During the years that the Greatest Generation fought in the cities of Europe and the sands of the Pacific, the average American family was living in absolute squalor, comparable to the worst part of the Great Depression. Everything of economic value was rationed. Almost no new houses were built during this time and even fewer cars. Farms sent their food to the GIs overseas. Ford and GM's factories were retooled to build Jeeps and Shermans. And the government encouraged the American people to grow Victory Gardens to help reduce farm output allocations for the home front.
When the boys arrived back home, all of that pent up consumer demand was unleashed. Combine that with the surviving veterans' pay (forced savings on behalf of the war effort) and the deceased veterans' insurance payouts, the majority of America was lifted into middle class comfort over the course of the 50s and 60s. Arguably the biggest beneficiaries of the return to a regular economy, the American auto industry was born anew and entered its golden age.
This period saw Michigan, home of the auto capitol of the world, become the richest state in the union. Teenagers would complete high school (or drop out) and then get a factory job with one of the auto companies based in Detroit and get paid wages that could support the economic needs of an entire family. GM, Ford, and Chrysler were the titans of American industry and the biggest companies in the biggest, most profitable market in the world.
And everybody benefited. But not everybody benefited equally. For Americans with less than a college degree, a factory job was the best job to have. The people who didn't have them were left doing things like tending shops and restaurants, mopping floors, and doing other menial jobs. You know, townie jobs.
But the rest of the world rebuilt from the ashes of WWII. Tariffs were reduced. Prejudices (that prevented Americans from buying German and Japanese cars) softened. And suddenly we were thrust into a brave new world of globalization.
You know how the story ends. Factory jobs become less numerous and paid less. Workers were laid off and gained jobs in other industries that didn't pay as well. And, according to the CPI, median wages for workers have remained stagnant since 1964. And this new round of globalization, combined with high tech robots that can replace manual labor, and software developers (like me) looking to replace jobs that used to require a reasonably intelligent brain with computer algorithms, is scheming to send the rest of society into menial job land.
This is the story that many in academia and journalism love to tell. It also happens to be wrong. Because the majority of American people never had career-track jobs nor menial jobs that paid like career-track jobs. Even in 1950, the heyday of the factory worker, only 1/3 of the non-farm workforce (back during a time when there were still a lot of people who worked on farms) worked in a factory. And a bean canning factory job didn't pay nearly as well as a car manufacturing factory job.
In the 50s and 60s, most of the south was still extraordinarily rural and dirt poor. In the 50s and 60s, most people on the east coast still lived in the city and made their living working in shops and warehouses. And while the high paying factory job is gone, others have taken its place. Government workers are now a bigger percentage of the population than ever, and for the first time ever, their average compensation and benefits now outstrip that of the average private sector worker.

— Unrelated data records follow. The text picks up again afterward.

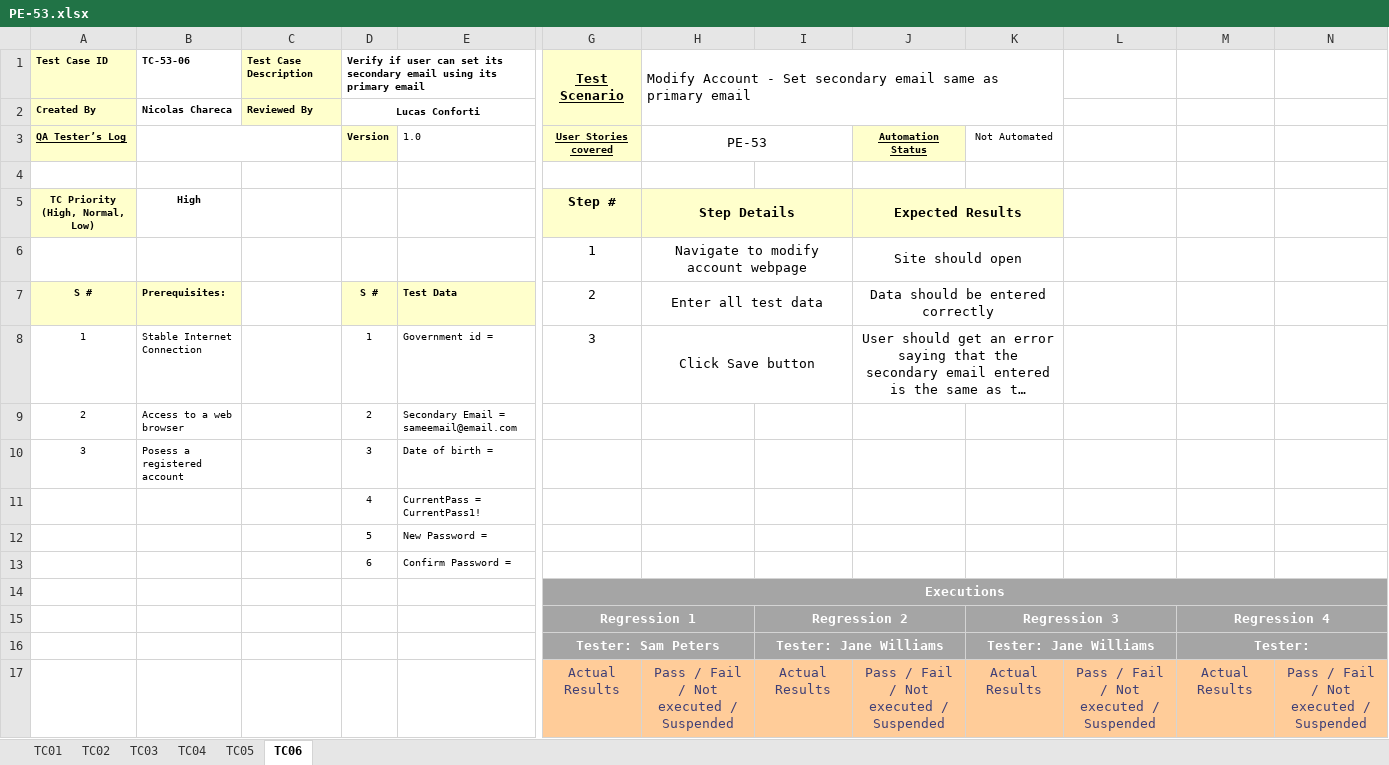
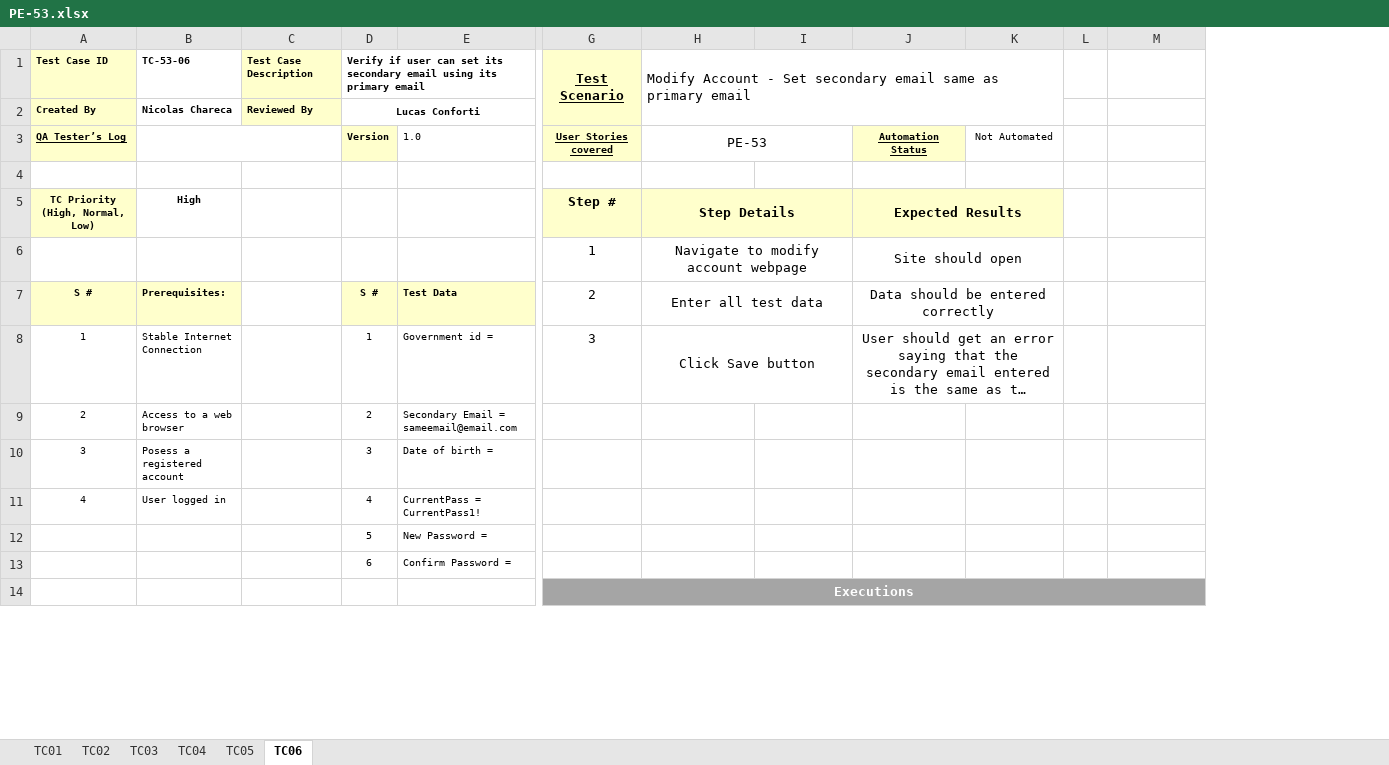
Before and after one commit to nicochare-u/TestingAplicaciones-Smere-TPO, an Excel workbook: test_cases/PE-53.xlsx, sheet TC06, drawn as a sheet; only a part is shown, gaps mark what is left out; long unchanged cells end in …; values as stored, in another font and other column widths than the file's, no borders; removed rows and columns are numbered as before the commit, all else as after; rows hold the shown columns only; the diff covers the shown part only; the diff names each change by its address in the sheet, - before the commit and + after, or states it on an @@ line.

```diff
--- a/test_cases/PE-53.xlsx (sheet TC06)
+++ b/test_cases/PE-53.xlsx (sheet TC06)
-column L, empty
+column L, empty
-column N, empty
-A11: (empty)
+A11: 4
-B11: (empty)
+B11: User logged in
-row 15:  |  |  |  |  | Regression 1 |  | Regression 2 |  | Regression 3 |  | Regression 4
-row 16:  |  |  |  |  | Tester: Sam Peters |  | Tester: Jane Williams |  | Tester: Jane Williams |  | Tester:
-row 17:  |  |  |  |  | Actual Results | Pass / Fail / Not executed / Suspended | Actual Results | Pass / Fail / Not executed / Suspended | Actual Results | Pass / Fail / Not executed / Suspended | Actual Results | Pass / Fail / Not executed / Suspended
```
Also changed, not shown: 6 added rows, 3 removed rows and merged cells elsewhere in this sheet, sheet TC02, sheet TC01, sheet TC03, test_cases/PE-16.xlsx, test_cases/PE-54.xlsx, 4 other files.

Jobs that didn't even exist in 1950, like software development, have created a new class of high earners (if you need proof, just look at how the purchasing power of software developers have completely upended the San Francisco real estate market) while certain professions in established industries (mostly finance and insurance) experienced tremendous growth in wages due to the changing nature of the economy.
The story of a collapsing middle class is partially true due to the decline of pensions and the gross mismanagement of the retirement vehicles that replaced them (401ks and IRAs). But the rest of it is just overhyped by journalists who are suddenly feeling the very same economic pressures that downsized the American factory worker. Print journalism is collapsing and online journalism doesn't come close to offering the same wage, benefits, and job security that most journalists and reporters were accustomed to in the pre-internet era.
Fundamentally, the lumpenproletariat never really changed. But now a non-STEM college degree is the new high school diploma, student loans aren't dischargeable in bankruptcy, and a large portion of society's opinion-shapers are feeling the squeeze.
Welcome to the suck, journalists.